Before-and-after page screenshots:
● ● ●

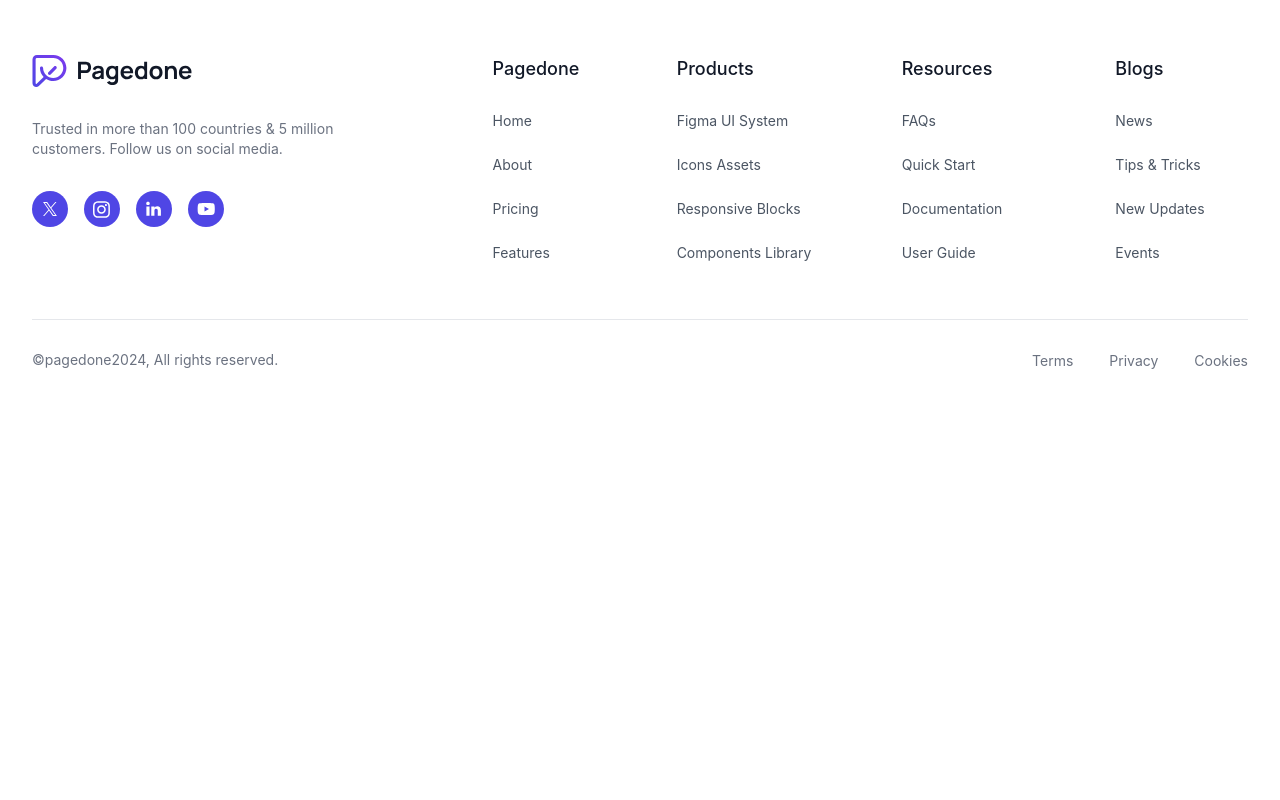
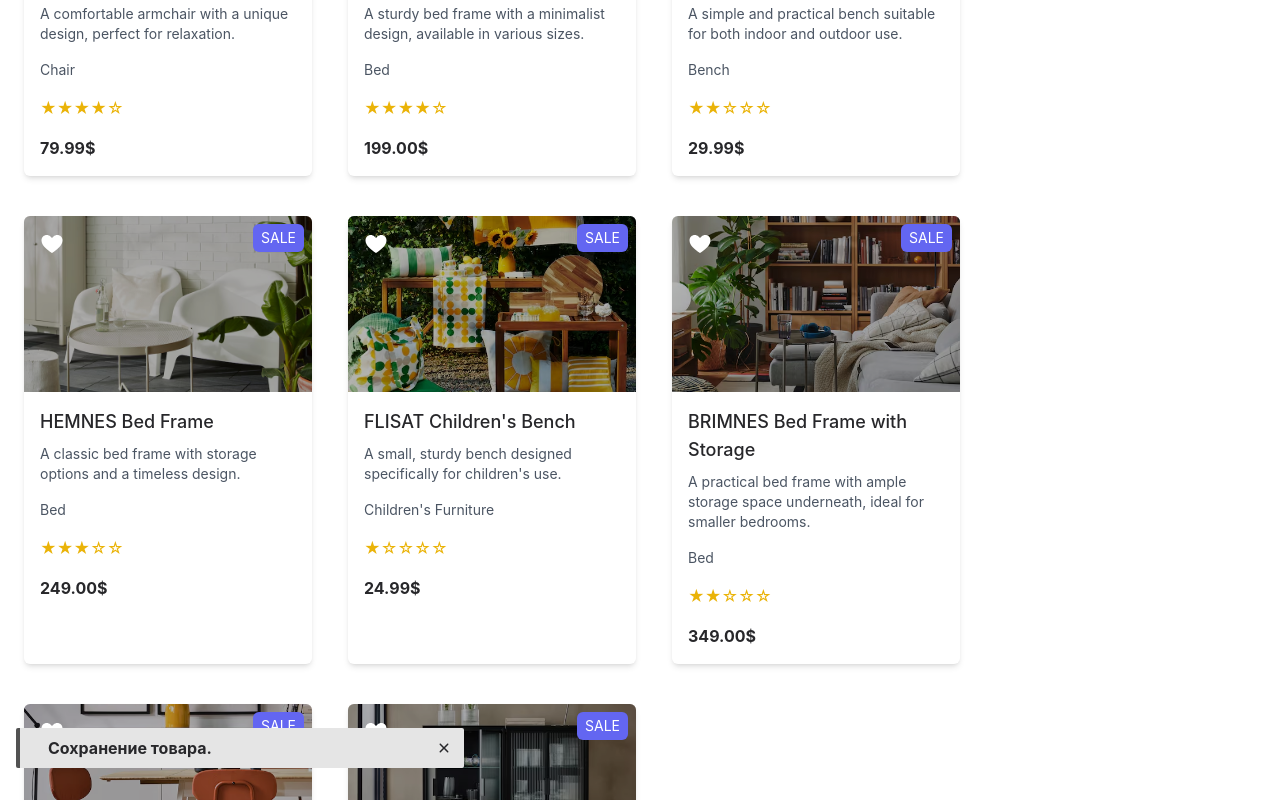
Before and after one commit to Kirillo1/react-lessons-practic, a React (Vite) app: page /cards in a window 1280 px wide. Shown: the part 400-1200 px from the top of the page. Before the commit the page ends 800 px from the top, so only its background shows below. Built offline with nearby package versions, Linux system fonts and the light colour scheme; data requests are answered from the project's data file.

Commit message:
Добавлен алерт.

```diff
--- a/src/components/ui/Alert/Alert.jsx
+++ b/src/components/ui/Alert/Alert.jsx
@@ -1,4 +1,4 @@
-// import { useState } from "react";
+import { useEffect } from "react";
 import {
     IoInformationCircle,
     IoWarning,
@@ -7,51 +7,82 @@
 import { VscError } from "react-icons/vsc";
 import { IoIosClose } from "react-icons/io";
 
+//  Стили для variant
+const variantClasses = {
+    info: "border-l-4 border-blue-600 bg-blue-200 text-zinc-800",
+    warning: "border-l-4 border-amber-600 bg-amber-200 text-zinc-800",
+    success: "border-l-4 border-emerald-600 bg-emerald-200 text-zinc-800",
+    error: "border-l-4 border-rose-600 bg-rose-200 text-zinc-800",
+    neutral: "border-l-4 border-neutral-600 bg-neutral-200 text-zinc-800",
+};
+
+// Варианты иконок
+const defaultIconVariants = {
+    info: <IoInformationCircle className="w-6 h-6 text-blue-600" />,
+    warning: <IoWarning className="w-6 h-6 text-amber-600" />,
+    success: <IoCheckmarkCircleOutline className="w-6 h-6 text-emerald-600" />,
+    error: <VscError className="w-6 h-6 text-rose-600" />,
+};
+
+// Стили для align
+const alignClasses = {
+    "top-left": "top-4 left-4",
+    "top-right": "top-4 right-4",
+    "bottom-left": "bottom-4 left-4",
+    "bottom-right": "bottom-4 right-4",
+};
+
 /**
  * Компонент уведомления.
  * @param {object} props - Свойства компонента.
- * @param {string} [props.variant="info"] - Вариант уведомления (info, warning, success, error).
+ * @param {string} [props.variant="info"] - Вариант компонента (info, warning, success, error).
+ * @param {string} [props.align="bottom-left"] - Позиционирование компонента.
+ * @param {string} props.title - Заголовок компонента.
+ * @param {string} props.subtitle - Подзаголовок компонента.
  * @param {boolean} props.isOpen - Компонент показан/скрыт.
- * @param {function} props.onClose - Обработчик клика по карточке (необязательно).
- * @param {React.ReactNode} props.children - Дочерние элементы компонента.
+ * @param {function} props.onClose - Обработчик закрытия компонента (необязательно).
+ * @param {React.ReactNode} props.icon - Пользовательская иконка (необязательно).
  * @returns {JSX.Element} Элемент JSX.
  */
-const Alert = ({ variant = "info", children, isOpen }) => {
-    console.log("isOpen внутри компонента", isOpen);
+const Alert = ({
+    variant = "info",
+    isOpen,
+    icon,
+    title,
+    subtitle,
+    align = "bottom-left",
+    onClose,
+}) => {
+    // Вставка дефолтной или пользовательской иконки
+    const iconVariant = icon || defaultIconVariants[variant];
 
-    // Стейт для показа/скрытия компонента.
-    // const [isVisible] = useState(isOpen);
-
-    // Стили для вариантов
-    const variantClasses = {
-        info: "border-l-4 border-blue-700 bg-blue-100 text-blue-800",
-        warning: "border-l-4 border-yellow-700 bg-yellow-100 text-yellow-800",
-        success: "border-l-4 border-green-700 bg-green-100 text-green-800",
-        error: "border-l-4 border-red-700 bg-red-100 text-red-800",
-    };
-
-    // Варианты иконок
-    const iconVariants = {
-        info: <IoInformationCircle className="w-5 h-5" />,
-        warning: <IoWarning className="w-5 h-5" />,
-        success: <IoCheckmarkCircleOutline className="w-5 h-5" />,
-        error: <VscError className="w-5 h-5" />,
-    };
+    useEffect(() => {
+        if (isOpen) {
+            const timer = setTimeout(() => {
+                onClose();
+            }, 5000);
+            // Очистка таймера при размонтировании компонента или изменении `isOpen`
+            return () => clearTimeout(timer);
+        }
+    }, [isOpen, onClose]);
 
     return (
-        isOpen && (
-            <div
-                id="Alert"
-                className={`flex items-center ${variantClasses[variant]} absolute z-10 bottom-4 left-4 w-96 px-3 py-2 rounded-sm`}
-                role="alert"
-            >
-                <div id="icon">{iconVariants[variant]}</div>
-                <div className="ml-4 mr-4">{children}</div>
-                <button className="absolute right-2 top-2">
-                    <IoIosClose className="w-5 h-5" />
-                </button>
+        <div
+            id="Alert"
+            className={`inline-flex bg-e transform-gpu transition-transform duration-500 ease-in-out items-center ${variantClasses[variant]
+                } ${alignClasses[align]} ${isOpen ? "translate-y-0" : "translate-y-96"
+                } fixed bottom-4 left-4 z-10 w-[28rem] px-3 py-2 rounded-sm`}
+            role="alert"
+        >
+            {iconVariant && <div id="icon">{iconVariant}</div>}
+            <div className="ml-4 mr-4">
+                {title && <h3 className="font-bold text-md text-zinc-800">{title}</h3>}
+                {subtitle && <p className="text-md text-zinc-800">{subtitle}</p>}
             </div>
-        )
+            <button className="absolute right-2 top-2" onClick={onClose}>
+                <IoIosClose className="w-6 h-6 fill-zinc-800" />
+            </button>
+        </div>
     );
 };
 
--- a/src/components/ui/Card/Card.jsx
+++ b/src/components/ui/Card/Card.jsx
@@ -1,9 +1,11 @@
+import Image from "../Image/Image";
+
 /**
  * Компонент карточка.
  * @param {object} props - Свойства компонента.
  * @param {object} props.details - Детали карточки.
  * @param {string} props.details.id - Идентификатор карточки.
- * @param {string} props.details.title - Название карточки.
+ * @param {string} props.details.name - Название карточки.
  * @param {string} props.details.category - Категория карточки (необязательно).
  * @param {string} props.details.description - Описание карточки (необязательно).
  * @param {string} [props.details.price] - Цена карточки (необязательно).
@@ -16,7 +18,7 @@
 export const Card = (props) => {
   const {
     id,
-    title,
+    name,
     category,
     description,
     price,
@@ -25,29 +27,18 @@
     isFavorite,
   } = props.details;
 
-  const { onCardClick, onToggleFavorite } = props;
-
+  const { onCardClick, onHeartClick } = props;
 
   // Обработчик клика на иконку сердечка
   const handleFavorite = (event) => {
     event.stopPropagation(); // Предотвр. всплытие события
 
-    if (onToggleFavorite) {
-      onToggleFavorite(id);
-    }
+    onHeartClick && onHeartClick(id);
   };
 
   // Обработчик клика по карточке
-  // const handleCardClick = () => {
-  //   onCardClick && onCardClick(id); // ?? Клик все равно срабатывает
-  //   console.log('Клик выполнен!')
-  // };
-
-  // Обработчик клика по карточке
   const handleCardClick = () => {
-    if (onCardClick) {
-      onCardClick(id);
-    }
+    onCardClick && onCardClick(id);
   };
 
   return (
@@ -56,7 +47,12 @@
       className="max-w-72 rounded-md overflow-hidden shadow-md hover:shadow-lg mb-1 cursor-pointer"
     >
       <div className="relative">
-        <img className="w-full max-h-44" src={imgSrc} alt={title} />
+        <Image
+          className="w-full max-h-44"
+          isCritical={true}
+          src={imgSrc}
+          alt={name}
+        />
         <div className="absolute top-0 left-0 w-full h-full bg-black opacity-30 transition-opacity duration-300 hover:opacity-50"></div>
         {price && (
           <div className="absolute top-0 right-0 bg-indigo-500 text-white px-2 py-1 m-2 rounded-md text-sm font-normal">
@@ -78,7 +74,7 @@
         </button>
       </div>
       <div className="p-4">
-        <h3 className="text-lg font-medium mb-2">{title}</h3>
+        <h3 className="text-lg font-medium mb-2 text-zinc-800">{name}</h3>
         {description && (
           <p className="text-gray-600 text-sm mb-4">{description}</p>
         )}
@@ -90,7 +86,7 @@
           </div>
         )}
         <div className="flex items-center justify-between">
-          <span className="font-bold text-lg">{price}$</span>
+          <span className="font-bold text-md text-zinc-800">{price}$</span>
         </div>
       </div>
     </div>
--- /dev/null
+++ b/src/components/ui/Image/Image.jsx
@@ -0,0 +1,50 @@
+import { useRef, useEffect } from "react";
+
+/**
+ * Компонент изображения с ленивой загрузкой и асинхронным декодированием.
+ * @param {Object} props - Свойства компонента.
+ * @param {string} props.src - URL изображения.
+ * @param {string} props.className - Класс CSS для изображения.
+ * @param {string} props.alt - Альтернативный текст для изображения.
+ * @param {boolean} props.isCritical - Флаг для критичных изображений.
+ * @returns {JSX.Element} Элемент JSX.
+ */
+const Image = ({ src, className, alt, isCritical }) => {
+    const imgRef = useRef(null);
+
+    useEffect(() => {
+        const startTime = performance?.now(); // Время начала загрузки изображения
+
+        const loadImage = async () => {
+            try {
+                if (imgRef.current) {
+                    imgRef.current.loading = isCritical ? "eager" : "lazy"; // Ленивая или мгновенная загрузка изображения
+                    imgRef.current.decoding = "async"; // Асинхронное декодирование
+                    await imgRef?.current?.decode(); // Декодируем изображение асинхронно
+                }
+            } catch (error) {
+                console.error("Error decoding image:", error);
+            } finally {
+                const endTime = performance?.now(); // Время окончания загрузки изображения
+                console.log(`Image loading time: ${endTime - startTime} ms`);
+            }
+        };
+
+        loadImage();
+    }, [src, isCritical]); // Обновляем загрузку при изменении src или isCritical
+
+    return (
+        <img
+            className={className}
+            ref={imgRef}
+            src={src}
+            alt={alt}
+            loading={isCritical ? "eager" : "lazy"}
+            decoding="async"
+            width="100%"
+            height="auto"
+        />
+    );
+};
+
+export default Image;
--- a/src/pages/CardDetail.jsx
+++ b/src/pages/CardDetail.jsx
@@ -1,13 +1,15 @@
 import { useParams } from "react-router-dom";
 import useProductsStore from "../store/useProductsStore";
 import { Link } from "react-router-dom";
+import { IoIosArrowBack } from "react-icons/io";
+import Image from "../components/ui/Image/Image";
 
 const CardDetail = () => {
     // Получение id из адресной строки через React-router-dom
     const { id } = useParams();
 
     // Стор для работы с продуктами
-    const { getProductById, setFavorite } = useProductsStore();
+    const { getProductById, onToggleFavorite } = useProductsStore();
 
     // Находим карточку по id.
     const product = getProductById(id);
@@ -17,15 +19,18 @@
             <div className="max-w-7xl mx-auto px-2">
                 <Link
                     to="/cards"
-                    className="inline-flex text-indigo-500 hover:text-indigo-600 border-b-2 border-b-indigo-500 mb-8"
+                    className="inline-flex text-indigo-500 hover:text-indigo-600 mb-8"
                 >
-                    Вернуться назад
+                    <IoIosArrowBack className="mr-1 w-5 h-5" />
+                    Go back
                 </Link>
-                <h2 className="mb-4 text-4xl font-bold">{product?.name}</h2>
+                <h2 className="mb-4 text-4xl font-bold text-zinc-800">
+                    {product?.name}
+                </h2>
                 <div className="max-w-md rounded shadow-lg relative">
                     <div className="relative">
                         <div className="absolute inset-0 bg-black opacity-30 rounded"></div>
-                        <img
+                        <Image
                             className="w-full rounded"
                             src={product?.imgSrc}
                             alt={product?.title}
@@ -35,7 +40,7 @@
                     <button
                         className={`absolute top-0 left-0 m-2 p-2 rounded-full ${product?.isFavorite ? "text-indigo-500" : "text-white"
                             }`}
-                        onClick={() => setFavorite(id)}
+                        onClick={() => onToggleFavorite(id)}
                     >
                         <svg
                             className="w-6 h-6 fill-current"
--- a/src/pages/Cards.jsx
+++ b/src/pages/Cards.jsx
@@ -1,22 +1,57 @@
+import { useEffect, useState } from "react";
 import { Card } from "../components/ui/Card/Card";
 import useProductsStore from "../store/useProductsStore";
 import { useNavigate } from "react-router-dom";
+import Alert from "../components/ui/Alert/Alert";
 
 const Cards = () => {
     const navigate = useNavigate(); // хук для роутинга
 
     // Стор для работы с продуктами
-    const { products, setFavorite } = useProductsStore();
+    const { products, getProducts, onToggleFavorite, getProductById } = useProductsStore();
+
+    useEffect(() => {
+        getProducts();
+    }, [getProducts]);
 
     // Обработчик клика по карточке
     const handleCardClick = (id) => {
         navigate(`/cards/${id}`);
     };
 
+    // Стейт для скрытия/показа и передачи сообщения в Alert
+    const [alertState, setAlertState] = useState({
+        isOpen: false,
+        message: "",
+    });
+
+    // // Обработчик закрытия компонента Alert
+    const handleCloseAlert = () => {
+        setAlertState({ ...alertState, isOpen: false });
+    };
+
+    // // Обработчик добавления товара в сохраненки и показа уведомления
+    const handleFavoriteAndShowAlert = (id) => {
+        // Достаем из стора поле isFavorite выбранного продукта
+        const { isFavorite } = getProductById(id);
+
+        onToggleFavorite(id); // вкл/выкл товара в сохраненки
+
+        setAlertState({
+            isOpen: true,
+            message: isFavorite
+                ? "Товар удален из сохраненок"
+                : "Товар добавлен в сохраненки",
+        });
+    };
+
     return (
+        <>
             <section className="products">
                 <div className="max-w-7xl mx-auto px-2">
-                <h2 className="mb-4 text-4xl font-bold">Страница с товарами.</h2>
+                    <h2 className="mb-4 text-4xl font-bold text-zinc-800">
+                        Products Page
+                    </h2>
                     <div className="flex flex-wrap gap-9">
                         {!!products &&
                             products.map((product) => (
@@ -24,13 +59,21 @@
                                     key={product?.id}
                                     details={product}
                                     onCardClick={handleCardClick}
-                                onToggleFavorite={setFavorite}
+                                    onHeartClick={handleFavoriteAndShowAlert}
                                 />
                             ))}
                     </div>
                     <div></div>
                 </div>
             </section>
+            <Alert
+                title="Сохранение товара."
+                subtitle={alertState?.message}
+                variant="neutral"
+                isOpen={alertState?.isOpen}
+                onClose={handleCloseAlert}
+            />
+        </>
     );
 };
 
--- a/src/pages/FavoritesList.jsx
+++ b/src/pages/FavoritesList.jsx
@@ -3,12 +3,13 @@
 import { Card } from "../components/ui/Card/Card";
 import useProductsStore from "../store/useProductsStore";
 import { Link, useNavigate } from "react-router-dom";
+import { IoIosArrowBack } from "react-icons/io";
 
 const FavoritesList = () => {
     const navigate = useNavigate(); // хук для роутинга
 
     // Достаем функцию для работы с сохраненками
-    const { getFavoriteProducts, setFavorite } = useProductsStore();
+    const { getFavoriteProducts, onToggleFavorite, getProductById } = useProductsStore();
 
     // Вызываем функцию для показа сохраненок
     const favoritesProducts = getFavoriteProducts();
@@ -18,31 +19,45 @@
         navigate(`/cards/${id}`);
     };
 
-    // Стейт для скрытия/показа компонента Alert
-    const [isShowAlert, setShowAlert] = useState(false);
+    // Стейт для скрытия/показа и передачи сообщения в Alert
+    const [alertState, setAlertState] = useState({
+        isOpen: false,
+        message: "",
+    });
+
+    // // Обработчик закрытия компонента Alert
+    const handleCloseAlert = () => {
+        setAlertState({ ...alertState, isOpen: false });
+    };
+
+    // // Обработчик добавления товара в сохраненки и показа уведомления
+    const handleFavoriteAndShowAlert = (id) => {
+        // Достаем из стора поле isFavorite выбранного продукта
+        const { isFavorite } = getProductById(id);
+
+        onToggleFavorite(id); // вкл/выкл товара в сохраненки
+
+        setAlertState({
+            isOpen: true,
+            message: isFavorite ? "Товар удален из сохраненок" : "Товар добавлен в сохраненки"
+        });
+    };
 
     return (
+        <>
             <section className="favorites min-h-72">
                 <div className="max-w-7xl mx-auto px-2">
                     <Link
                         to="/cards"
-                    className=" text-indigo-500 hover:text-indigo-600 border-b-2 border-b-indigo-500 mb-8 inline-flex"
+                        className=" text-indigo-500 hover:text-indigo-600 mb-8 inline-flex"
                     >
-                    Вернуться карточкам
+                        <IoIosArrowBack className="mr-1 w-5 h-5" />
+                        Go back
                     </Link>
 
-                <h2 className="mb-4 text-4xl font-bold">
-                    {favoritesProducts?.length
-                        ? "Сохраненные ранее товары."
-                        : "У вас нет сохраненных товаров."}
+                    <h2 className="mb-4 text-4xl font-bold text-zinc-800">
+                        {favoritesProducts?.length ? "Previously saved items" : "Favorites list is empty"}
                     </h2>
-
-                <button onClick={() => setShowAlert(true)}>Показать Alert</button>
-
-                <Alert isOpen={isShowAlert} variant="success">
-                    <h2>Заголовок 1</h2>
-                    <p>Текст с описанием</p>
-                </Alert>
 
                     <div className="flex flex-wrap gap-9">
                         {favoritesProducts?.length > 0 &&
@@ -51,12 +66,20 @@
                                     key={product.id}
                                     details={product}
                                     onCardClick={handleCardClick}
-                                onToggleFavorite={setFavorite}
+                                    onHeartClick={handleFavoriteAndShowAlert}
                                 />
                             ))}
                     </div>
                 </div>
             </section>
+            <Alert
+                title="Сохранение товара."
+                subtitle={alertState?.message}
+                variant="neutral"
+                isOpen={alertState?.isOpen}
+                onClose={handleCloseAlert}
+            />
+        </>
     );
 };
 
```
Lines whose indentation alone changed are shown as unchanged.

● ● ●

### [Task prompt]
List every line above containing the word "onToggleFavorite".

### [Exercise result]
-  const { onCardClick, onToggleFavorite } = props;
-    if (onToggleFavorite) {
-      onToggleFavorite(id);
+    const { getProductById, onToggleFavorite } = useProductsStore();
+                        onClick={() => onToggleFavorite(id)}
+    const { products, getProducts, onToggleFavorite, getProductById } = useProductsStore();
+        onToggleFavorite(id); // вкл/выкл товара в сохраненки
-                                onToggleFavorite={setFavorite}
+    const { getFavoriteProducts, onToggleFavorite, getProductById } = useProductsStore();
+        onToggleFavorite(id); // вкл/выкл товара в сохраненки
-                                onToggleFavorite={setFavorite}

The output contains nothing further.